WHAT IS BEING ASKED: The data that follows is to be copied exactly, with each image removed.
EXCERPTED DATA START
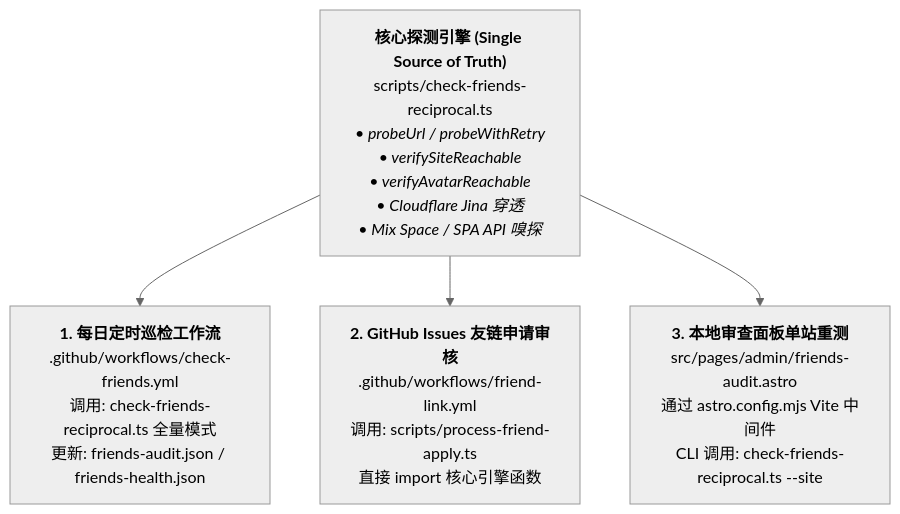
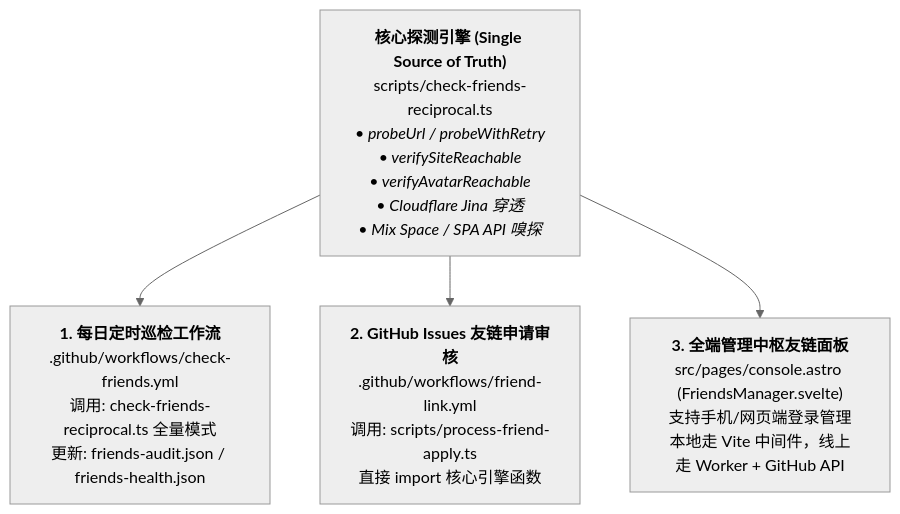
One commit to LengxiQwQ/lengxiqwq-site changed the diagram in docs/friends-management.md. Above: the diagram before and after it, drawn with Mermaid (neutral theme). The commit also changed other lines of this file and 23 other files, not shown here.

````diff
--- a/docs/friends-management.md
+++ b/docs/friends-management.md
@@ -13,12 +13,12 @@
 ```mermaid
 flowchart TD
     Core["<b>核心探测引擎 (Single Source of Truth)</b><br>scripts/check-friends-reciprocal.ts<br><i>• probeUrl / probeWithRetry<br>• verifySiteReachable<br>• verifyAvatarReachable<br>• Cloudflare Jina 穿透<br>• Mix Space / SPA API 嗅探</i>"]
 
     DailyCI["<b>1. 每日定时巡检工作流</b><br>.github/workflows/check-friends.yml<br>调用: check-friends-reciprocal.ts 全量模式<br>更新: friends-audit.json / friends-health.json"]
     IssueBot["<b>2. GitHub Issues 友链申请审核</b><br>.github/workflows/friend-link.yml<br>调用: scripts/process-friend-apply.ts<br>直接 import 核心引擎函数"]
-    DevAudit["<b>3. 本地审查面板单站重测</b><br>src/pages/admin/friends-audit.astro<br>通过 astro.config.mjs Vite 中间件<br>CLI 调用: check-friends-reciprocal.ts --site"]
+    DevAudit["<b>3. 全端管理中枢友链面板</b><br>src/pages/console.astro (FriendsManager.svelte)<br>支持手机/网页端登录管理<br>本地走 Vite 中间件，线上走 Worker + GitHub API"]
 
     Core --> DailyCI
     Core --> IssueBot
     Core --> DevAudit
 ```
````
EXCERPTED DATA END
RESULT BELOW:
One commit to LengxiQwQ/lengxiqwq-site changed the diagram in docs/friends-management.md. Above: the diagram before and after it, drawn with Mermaid (neutral theme). The commit also changed other lines of this file and 23 other files, not shown here.

````diff
--- a/docs/friends-management.md
+++ b/docs/friends-management.md
@@ -13,12 +13,12 @@
 ```mermaid
 flowchart TD
     Core["<b>核心探测引擎 (Single Source of Truth)</b><br>scripts/check-friends-reciprocal.ts<br><i>• probeUrl / probeWithRetry<br>• verifySiteReachable<br>• verifyAvatarReachable<br>• Cloudflare Jina 穿透<br>• Mix Space / SPA API 嗅探</i>"]
 
     DailyCI["<b>1. 每日定时巡检工作流</b><br>.github/workflows/check-friends.yml<br>调用: check-friends-reciprocal.ts 全量模式<br>更新: friends-audit.json / friends-health.json"]
     IssueBot["<b>2. GitHub Issues 友链申请审核</b><br>.github/workflows/friend-link.yml<br>调用: scripts/process-friend-apply.ts<br>直接 import 核心引擎函数"]
-    DevAudit["<b>3. 本地审查面板单站重测</b><br>src/pages/admin/friends-audit.astro<br>通过 astro.config.mjs Vite 中间件<br>CLI 调用: check-friends-reciprocal.ts --site"]
+    DevAudit["<b>3. 全端管理中枢友链面板</b><br>src/pages/console.astro (FriendsManager.svelte)<br>支持手机/网页端登录管理<br>本地走 Vite 中间件，线上走 Worker + GitHub API"]
 
     Core --> DailyCI
     Core --> IssueBot
     Core --> DevAudit
 ```
````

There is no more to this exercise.